■ Assigned task: The answer should reproduce the listing below character for character.

■ Data:
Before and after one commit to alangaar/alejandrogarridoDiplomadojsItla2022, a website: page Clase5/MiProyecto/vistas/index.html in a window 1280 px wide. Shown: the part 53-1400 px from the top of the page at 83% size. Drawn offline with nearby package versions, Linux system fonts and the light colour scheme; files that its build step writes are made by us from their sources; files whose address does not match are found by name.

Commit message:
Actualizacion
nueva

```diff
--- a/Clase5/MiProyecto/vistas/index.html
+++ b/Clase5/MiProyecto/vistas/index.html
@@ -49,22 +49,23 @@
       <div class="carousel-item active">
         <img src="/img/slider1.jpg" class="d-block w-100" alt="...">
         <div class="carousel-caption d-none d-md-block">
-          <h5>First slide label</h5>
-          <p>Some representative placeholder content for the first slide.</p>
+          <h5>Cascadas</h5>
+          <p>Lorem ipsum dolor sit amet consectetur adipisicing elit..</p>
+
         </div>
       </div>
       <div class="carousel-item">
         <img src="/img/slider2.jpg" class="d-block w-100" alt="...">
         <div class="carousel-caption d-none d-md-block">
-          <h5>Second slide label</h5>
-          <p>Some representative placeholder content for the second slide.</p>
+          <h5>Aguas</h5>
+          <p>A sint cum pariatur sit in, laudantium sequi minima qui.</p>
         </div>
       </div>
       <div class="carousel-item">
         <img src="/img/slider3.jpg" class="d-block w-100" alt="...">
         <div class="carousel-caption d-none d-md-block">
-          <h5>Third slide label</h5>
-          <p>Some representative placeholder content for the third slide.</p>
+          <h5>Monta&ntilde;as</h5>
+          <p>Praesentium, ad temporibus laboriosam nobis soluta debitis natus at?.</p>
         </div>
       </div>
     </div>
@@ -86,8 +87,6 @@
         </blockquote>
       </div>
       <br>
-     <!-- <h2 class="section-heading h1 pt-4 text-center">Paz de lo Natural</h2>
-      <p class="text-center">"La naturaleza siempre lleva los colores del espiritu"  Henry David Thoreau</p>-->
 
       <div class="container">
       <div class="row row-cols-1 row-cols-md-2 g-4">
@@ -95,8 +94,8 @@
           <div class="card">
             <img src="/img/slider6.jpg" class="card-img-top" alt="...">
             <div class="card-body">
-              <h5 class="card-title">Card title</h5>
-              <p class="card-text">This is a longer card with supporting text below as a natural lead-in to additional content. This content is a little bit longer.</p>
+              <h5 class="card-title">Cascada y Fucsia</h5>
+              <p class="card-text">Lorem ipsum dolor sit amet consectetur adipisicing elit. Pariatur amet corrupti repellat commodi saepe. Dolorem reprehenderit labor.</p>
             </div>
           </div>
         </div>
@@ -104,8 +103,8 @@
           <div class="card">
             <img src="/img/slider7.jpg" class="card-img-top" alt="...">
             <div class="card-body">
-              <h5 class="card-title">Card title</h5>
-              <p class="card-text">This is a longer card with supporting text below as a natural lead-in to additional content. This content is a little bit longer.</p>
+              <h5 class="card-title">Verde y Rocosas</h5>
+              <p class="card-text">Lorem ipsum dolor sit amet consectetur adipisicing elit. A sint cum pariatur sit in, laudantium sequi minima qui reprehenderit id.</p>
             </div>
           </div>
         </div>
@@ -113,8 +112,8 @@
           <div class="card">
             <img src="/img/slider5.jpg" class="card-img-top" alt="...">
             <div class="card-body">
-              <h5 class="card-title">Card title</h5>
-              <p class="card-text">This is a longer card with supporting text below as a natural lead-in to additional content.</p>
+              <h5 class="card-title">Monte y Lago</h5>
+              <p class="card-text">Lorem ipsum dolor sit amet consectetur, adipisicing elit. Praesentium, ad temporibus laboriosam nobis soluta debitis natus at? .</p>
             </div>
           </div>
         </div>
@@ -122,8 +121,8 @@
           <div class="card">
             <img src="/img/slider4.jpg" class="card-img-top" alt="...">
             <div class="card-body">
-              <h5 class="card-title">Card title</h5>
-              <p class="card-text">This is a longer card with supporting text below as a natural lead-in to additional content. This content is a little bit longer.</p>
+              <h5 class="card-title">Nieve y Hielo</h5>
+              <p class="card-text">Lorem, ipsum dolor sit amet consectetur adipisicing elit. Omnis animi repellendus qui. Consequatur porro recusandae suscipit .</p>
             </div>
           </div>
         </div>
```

■ Response area:
Before and after one commit to alangaar/alejandrogarridoDiplomadojsItla2022, a website: page Clase5/MiProyecto/vistas/index.html in a window 1280 px wide. Shown: the part 53-1400 px from the top of the page at 83% size. Drawn offline with nearby package versions, Linux system fonts and the light colour scheme; files that its build step writes are made by us from their sources; files whose address does not match are found by name.

Commit message:
Actualizacion
nueva

```diff
--- a/Clase5/MiProyecto/vistas/index.html
+++ b/Clase5/MiProyecto/vistas/index.html
@@ -49,22 +49,23 @@
       <div class="carousel-item active">
         <img src="/img/slider1.jpg" class="d-block w-100" alt="...">
         <div class="carousel-caption d-none d-md-block">
-          <h5>First slide label</h5>
-          <p>Some representative placeholder content for the first slide.</p>
+          <h5>Cascadas</h5>
+          <p>Lorem ipsum dolor sit amet consectetur adipisicing elit..</p>
+
         </div>
       </div>
       <div class="carousel-item">
         <img src="/img/slider2.jpg" class="d-block w-100" alt="...">
         <div class="carousel-caption d-none d-md-block">
-          <h5>Second slide label</h5>
-          <p>Some representative placeholder content for the second slide.</p>
+          <h5>Aguas</h5>
+          <p>A sint cum pariatur sit in, laudantium sequi minima qui.</p>
         </div>
       </div>
       <div class="carousel-item">
         <img src="/img/slider3.jpg" class="d-block w-100" alt="...">
         <div class="carousel-caption d-none d-md-block">
-          <h5>Third slide label</h5>
-          <p>Some representative placeholder content for the third slide.</p>
+          <h5>Monta&ntilde;as</h5>
+          <p>Praesentium, ad temporibus laboriosam nobis soluta debitis natus at?.</p>
         </div>
       </div>
     </div>
@@ -86,8 +87,6 @@
         </blockquote>
       </div>
       <br>
-     <!-- <h2 class="section-heading h1 pt-4 text-center">Paz de lo Natural</h2>
-      <p class="text-center">"La naturaleza siempre lleva los colores del espiritu"  Henry David Thoreau</p>-->
 
       <div class="container">
       <div class="row row-cols-1 row-cols-md-2 g-4">
@@ -95,8 +94,8 @@
           <div class="card">
             <img src="/img/slider6.jpg" class="card-img-top" alt="...">
             <div class="card-body">
-              <h5 class="card-title">Card title</h5>
-              <p class="card-text">This is a longer card with supporting text below as a natural lead-in to additional content. This content is a little bit longer.</p>
+              <h5 class="card-title">Cascada y Fucsia</h5>
+              <p class="card-text">Lorem ipsum dolor sit amet consectetur adipisicing elit. Pariatur amet corrupti repellat commodi saepe. Dolorem reprehenderit labor.</p>
             </div>
           </div>
         </div>
@@ -104,8 +103,8 @@
           <div class="card">
             <img src="/img/slider7.jpg" class="card-img-top" alt="...">
             <div class="card-body">
-              <h5 class="card-title">Card title</h5>
-              <p class="card-text">This is a longer card with supporting text below as a natural lead-in to additional content. This content is a little bit longer.</p>
+              <h5 class="card-title">Verde y Rocosas</h5>
+              <p class="card-text">Lorem ipsum dolor sit amet consectetur adipisicing elit. A sint cum pariatur sit in, laudantium sequi minima qui reprehenderit id.</p>
             </div>
           </div>
         </div>
@@ -113,8 +112,8 @@
           <div class="card">
             <img src="/img/slider5.jpg" class="card-img-top" alt="...">
             <div class="card-body">
-              <h5 class="card-title">Card title</h5>
-              <p class="card-text">This is a longer card with supporting text below as a natural lead-in to additional content.</p>
+              <h5 class="card-title">Monte y Lago</h5>
+              <p class="card-text">Lorem ipsum dolor sit amet consectetur, adipisicing elit. Praesentium, ad temporibus laboriosam nobis soluta debitis natus at? .</p>
             </div>
           </div>
         </div>
@@ -122,8 +121,8 @@
           <div class="card">
             <img src="/img/slider4.jpg" class="card-img-top" alt="...">
             <div class="card-body">
-              <h5 class="card-title">Card title</h5>
-              <p class="card-text">This is a longer card with supporting text below as a natural lead-in to additional content. This content is a little bit longer.</p>
+              <h5 class="card-title">Nieve y Hielo</h5>
+              <p class="card-text">Lorem, ipsum dolor sit amet consectetur adipisicing elit. Omnis animi repellendus qui. Consequatur porro recusandae suscipit .</p>
             </div>
           </div>
         </div>
```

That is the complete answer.